Both the OIC and AllSeen are working on standards to improve communication between connected devices, but risk fragmentation in the process.
The announcement by Intel, Dell, Samsung and others of another consortium aimed at creating an open standard for the Internet of things could add to the fragmentation in a burgeoning market where interoperability will play an increasingly important role.
It also could illustrate the high level of competition among chip makers as they look to position their silicon in a part of the industry where analysts and vendors are expecting tens of billions of new devices and systems to connect to the Internet and each other. The potential for tech vendors that gain a lot of traction in the Internet of things
(IoT) is huge. Cisco Systems officials have said that there will be 50 billion connected devices by 2020, and IDC analysts have said IoT revenues worldwide could hit $7.1 trillion by that year
The companies on July 8 announced the Open Interconnect Consortium
(OIC), with the aim of creating an industry-standard specification that will help drive interoperability and define connectivity requirements in the billions of systems that will make up the IoT. The spec will enable the devices to communicate regardless of what they are—whether a tablet or a car or a home appliance—what operating system they're running or what wireless service they're running on.
"The rise and ultimate success of the Internet of things depends on the ability for devices and systems to securely and reliably interconnect and share information," Doug Fisher, corporate vice president and general manager of Intel's Software and Services Group, said in a statement. "This requires common frameworks, based on truly open, industry standards."
Jong-deok Choi, executive vice president and deputy head of Samsung's Software R&D Center, agreed.

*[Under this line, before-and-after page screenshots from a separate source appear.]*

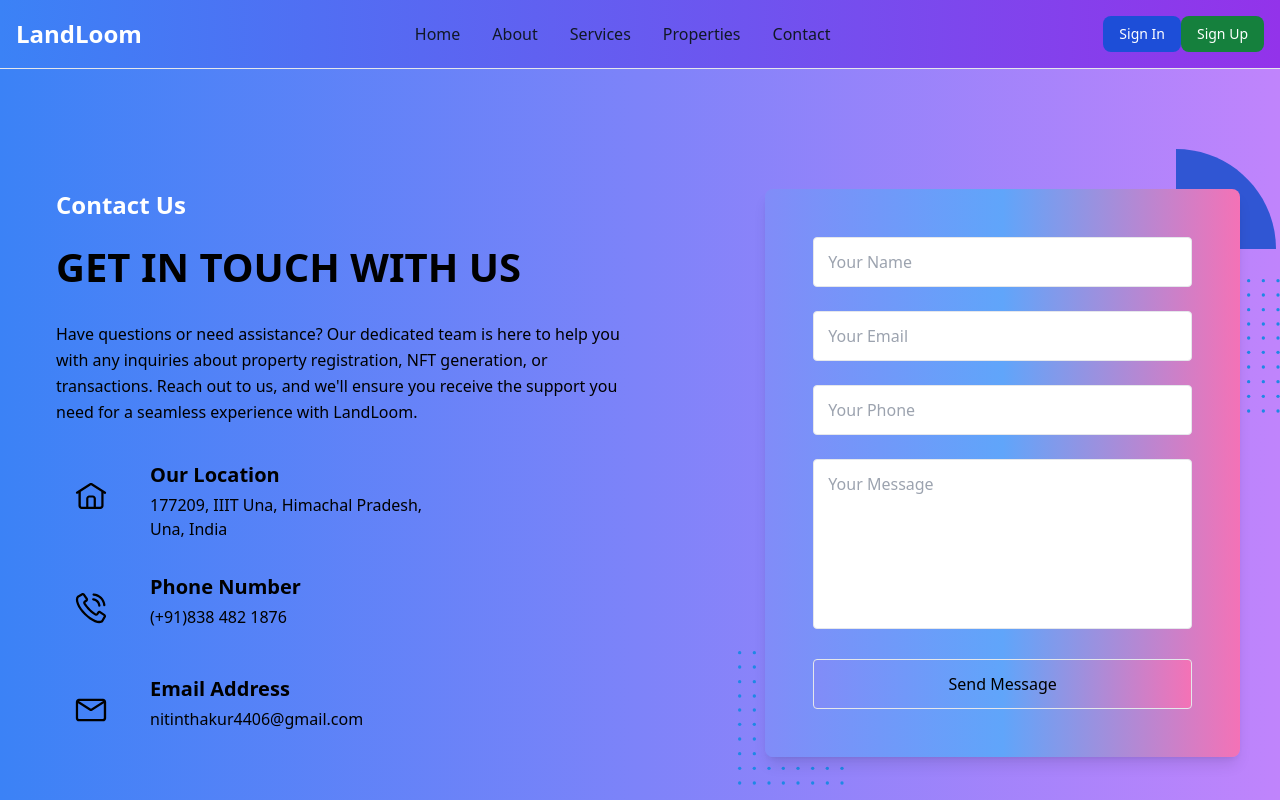
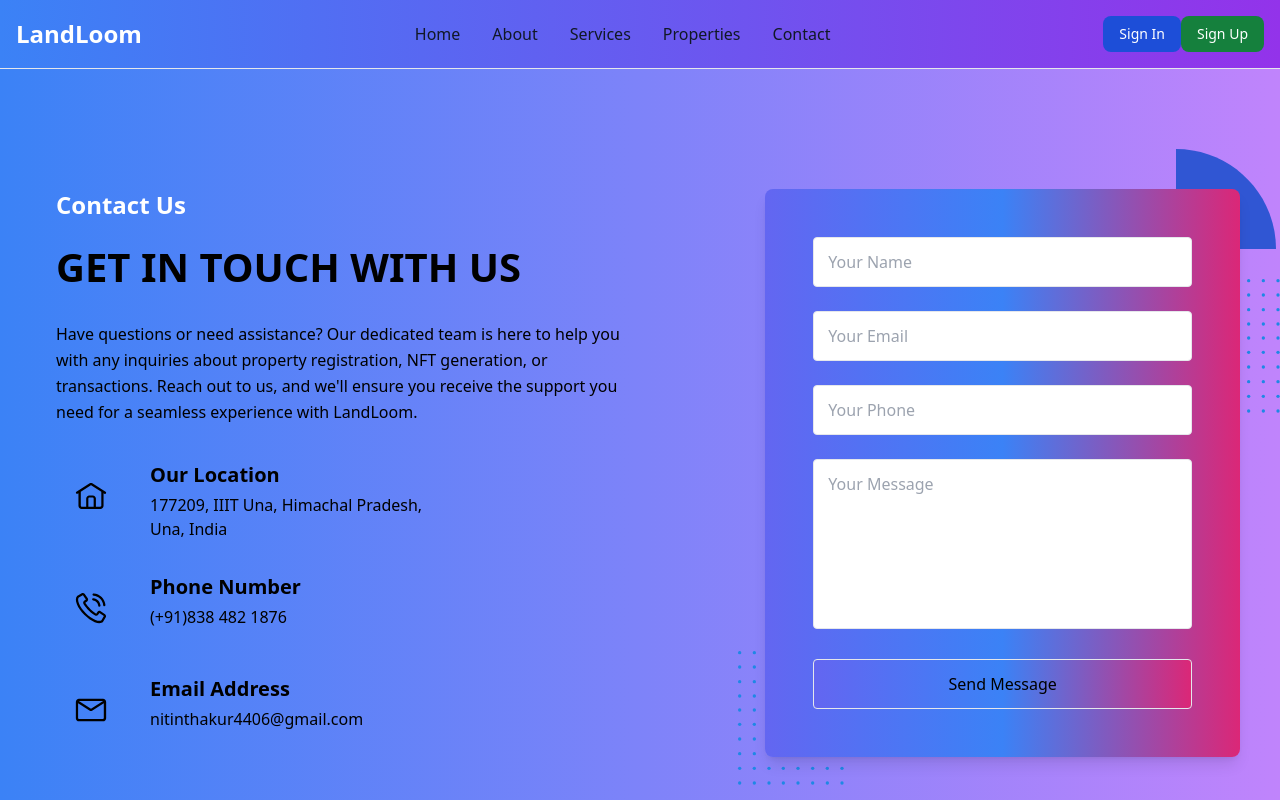
Before and after one commit to Sunilverma99/LandLoom, a React (Vite) app in the folder Frontend/: page /contact in a window 1280 px wide. Shown: the top 800 px of the page. Built offline with nearby package versions, Linux system fonts and the light colour scheme.

Commit message:
Update styling for Contact page and Login page

```diff
--- a/Frontend/src/App.jsx
+++ b/Frontend/src/App.jsx
@@ -30,7 +30,7 @@
         <Route exact path="/signup" element={<SignUp />} />
         <Route exact path="/user-property" element={<UserProperty />} />
         <Route exact path="/list" element={<ListPage />} />
-        <Route exact path="/contact" element={<Contact/>} />
+        <Route exact path="/contact" element={<Contact />} />
       </Routes>
     </>
   );
--- a/Frontend/src/pages/Contact.jsx
+++ b/Frontend/src/pages/Contact.jsx
@@ -113,7 +113,7 @@
               </div>
             </div>
             <div className="w-full px-4 lg:w-1/2 xl:w-5/12">
-              <div className="relative rounded-lg bg-gradient-to-r from-indigo-400 via-blue-400 to-pink-400 p-8 shadow-lg dark:bg-dark-2 sm:p-12">
+              <div className="relative rounded-lg bg-gradient-to-r from-indigo-500 via-blue-500 to-pink-600 p-8 shadow-lg dark:bg-dark-2 sm:p-12">
                 <form>
                   <ContactInputBox
                     type="text"
@@ -139,7 +139,7 @@
                   <div>
                     <button
                       type="submit"
-                      className="w-full rounded border border-primary bg-gradient-to-r from-indigo-400 via-blue-400 to-pink-400 p-3 text-black transition hover:bg-opacity-90"
+                      className="w-full rounded border border-primary bg-gradient-to-r from-indigo-500 via-blue-500 to-pink-600 p-3 text-black transition hover:bg-opacity-90"
                     >
                       Send Message
                     </button>
--- a/Frontend/src/pages/Login.jsx
+++ b/Frontend/src/pages/Login.jsx
@@ -1,11 +1,11 @@
 import React from "react";
-import loginImage from "../../public/Login.jpg"; // Path to your image
+import loginImage from "../../public/Login.jpg";
 
 const Login = () => {
   return (
     <div className="flex flex-col md:flex-row items-center justify-center my-24 mt-35 px-4 space-y-8 md:space-y-0 md:space-x-8">
       {/* Form Section */}
-      <div className="md:w-1/2 max-w-md mx-auto p-8 border border-gray-300 rounded-lg shadow-xl bg-gradient-to-r from-blue-200 via-purple-300 to-pink-500 dark:from-blue-500 dark:via-indigo-600 dark:to-pink-600">
+      <div className="md:w-1/2 max-w-md mx-auto p-8 border border-gray-300 rounded-lg shadow-xl bg-gradient-to-r from-blue-200 via-purple-300 to-pink-500 dark:from-blue-500 dark:via-indigo-500 dark:to-pink-600">
         <h2 className="text-3xl font-bold mb-6 text-white">Sign In</h2>
         <form>
           <div className="mb-6">
@@ -40,7 +40,7 @@
           </div>
           <button
             type="submit"
-            className="w-full py-3 px-6 bg-gradient-to-r from-blue-500 to-purple-600 text-white font-semibold rounded-md shadow-lg hover:from-blue-600 hover:to-purple-700 focus:outline-none focus:ring-2 focus:ring-blue-500 transition duration-300 ease-in-out"
+            className="w-full py-3 px-6 bg-gradient-to-r from-blue-600 via-indigo-00 to-pink-600 text-white font-semibold rounded-md shadow-lg hover:from-blue-500 hover:to-purple-500 focus:outline-none focus:ring-2 focus:ring-blue-500 transition duration-300 ease-in-out"
           >
             Sign In
           </button>
--- a/Frontend/src/pages/SignUp.jsx
+++ b/Frontend/src/pages/SignUp.jsx
@@ -3,9 +3,9 @@
 
 const SignUp = () => {
   return (
-    <div className="flex flex-col md:flex-row items-center justify-center my-12 px-4 space-y-8 md:space-y-0 md:space-x-8">
+    <div className="flex flex-col md:flex-row items-center justify-center my-12 px-4 space-y-8 md:space-y-0 md:space-x-8 ">
       {/* Form Section */}
-      <div className="md:w-1/2 max-w-md mx-auto p-8 border border-gray-300 rounded-lg shadow-xl bg-gradient-to-r from-blue-200 via-purple-300 to-pink-500 dark:from-blue-500 dark:via-indigo-600 dark:to-pink-600">
+      <div className="md:w-1/2 max-w-md mx-auto p-8 border border-gray-300 rounded-lg shadow-xl bg-gradient-to-r from-blue-200 via-purple-300 to-pink-500 dark:from-blue-500 dark:via-indigo-500 dark:to-pink-600">
         <h2 className="text-3xl font-bold mb-6 text-white">Sign Up</h2>
         <form>
           <div className="mb-6">
@@ -74,7 +74,7 @@
           </div>
           <button
             type="submit"
-            className="w-full py-3 px-6 bg-gradient-to-r from-blue-500 to-purple-600 text-white font-semibold rounded-md shadow-lg hover:from-blue-600 hover:to-purple-700 focus:outline-none focus:ring-2 focus:ring-blue-500 transition duration-300 ease-in-out"
+            className="w-full py-3 px-6 bg-gradient-to-r from-blue-600 via-indigo-600 to-pink-600 text-white font-semibold rounded-md shadow-lg hover:from-blue-500 hover:to-purple-500 focus:outline-none focus:ring-2 focus:ring-blue-500 transition duration-300 ease-in-out"
           >
             Sign Up
           </button>
```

"In the Internet of things era, everything—from PCs, smartphones and tablets to home and industrial appliances and new wearable form factors—should effortlessly connect and communicate with each other, regardless of who makes the device," Choi said in a statement.
Joining Intel, Dell and Samsung in forming the consortium
were chip makers Atmel
and software maker Wind River, a subsidiary of Intel. Officials reportedly said they expect the first version of the spec will be released later this year, with devices support the standard hitting the market in 2015.
The new group finds itself some seven months behind the AllSeen Alliance, which was formed in December 2013 and boast more than 50 members, including such top-tier tech vendors as Qualcomm, Cisco, Panasonic, LG Electronics, HTC, Symantec, and—most recently—Microsoft
. It also boasts companies from a range of verticals, such as automotive.
The alliance is a project of the Linux Foundation and is creating an open framework for the IoT based on the AllJoyn open-source code originally developed by Qualcomm. The group earlier this month announced the latest beta version of AllJoyn, Version 14.06
, which proponents said offers enhancements that improve security and performance through the use of elliptic curve cryptography and features that simplify machine-to-machine interactions, reduce power use and optimize publish/subscribe use cases, such as sensors.
Liat Ben-Zur, who chairs the AllSeen Alliance
, told eWEEK
that the new group affirms AllSeen's belief in the need for broad interoperability between the various connected devices and systems and that the "Internet of things need to have one … standard that spans across all of these. In today's world, lines are blurry. The same services I use in my home are the same services I use in my car."
However, there's a danger in having too many specs, she said.
"At the end of the day, fragmentation only hurts all of us," Ben-Zur said, adding that she is hoping that the two groups can work together to ensure such fragmentation doesn't occur.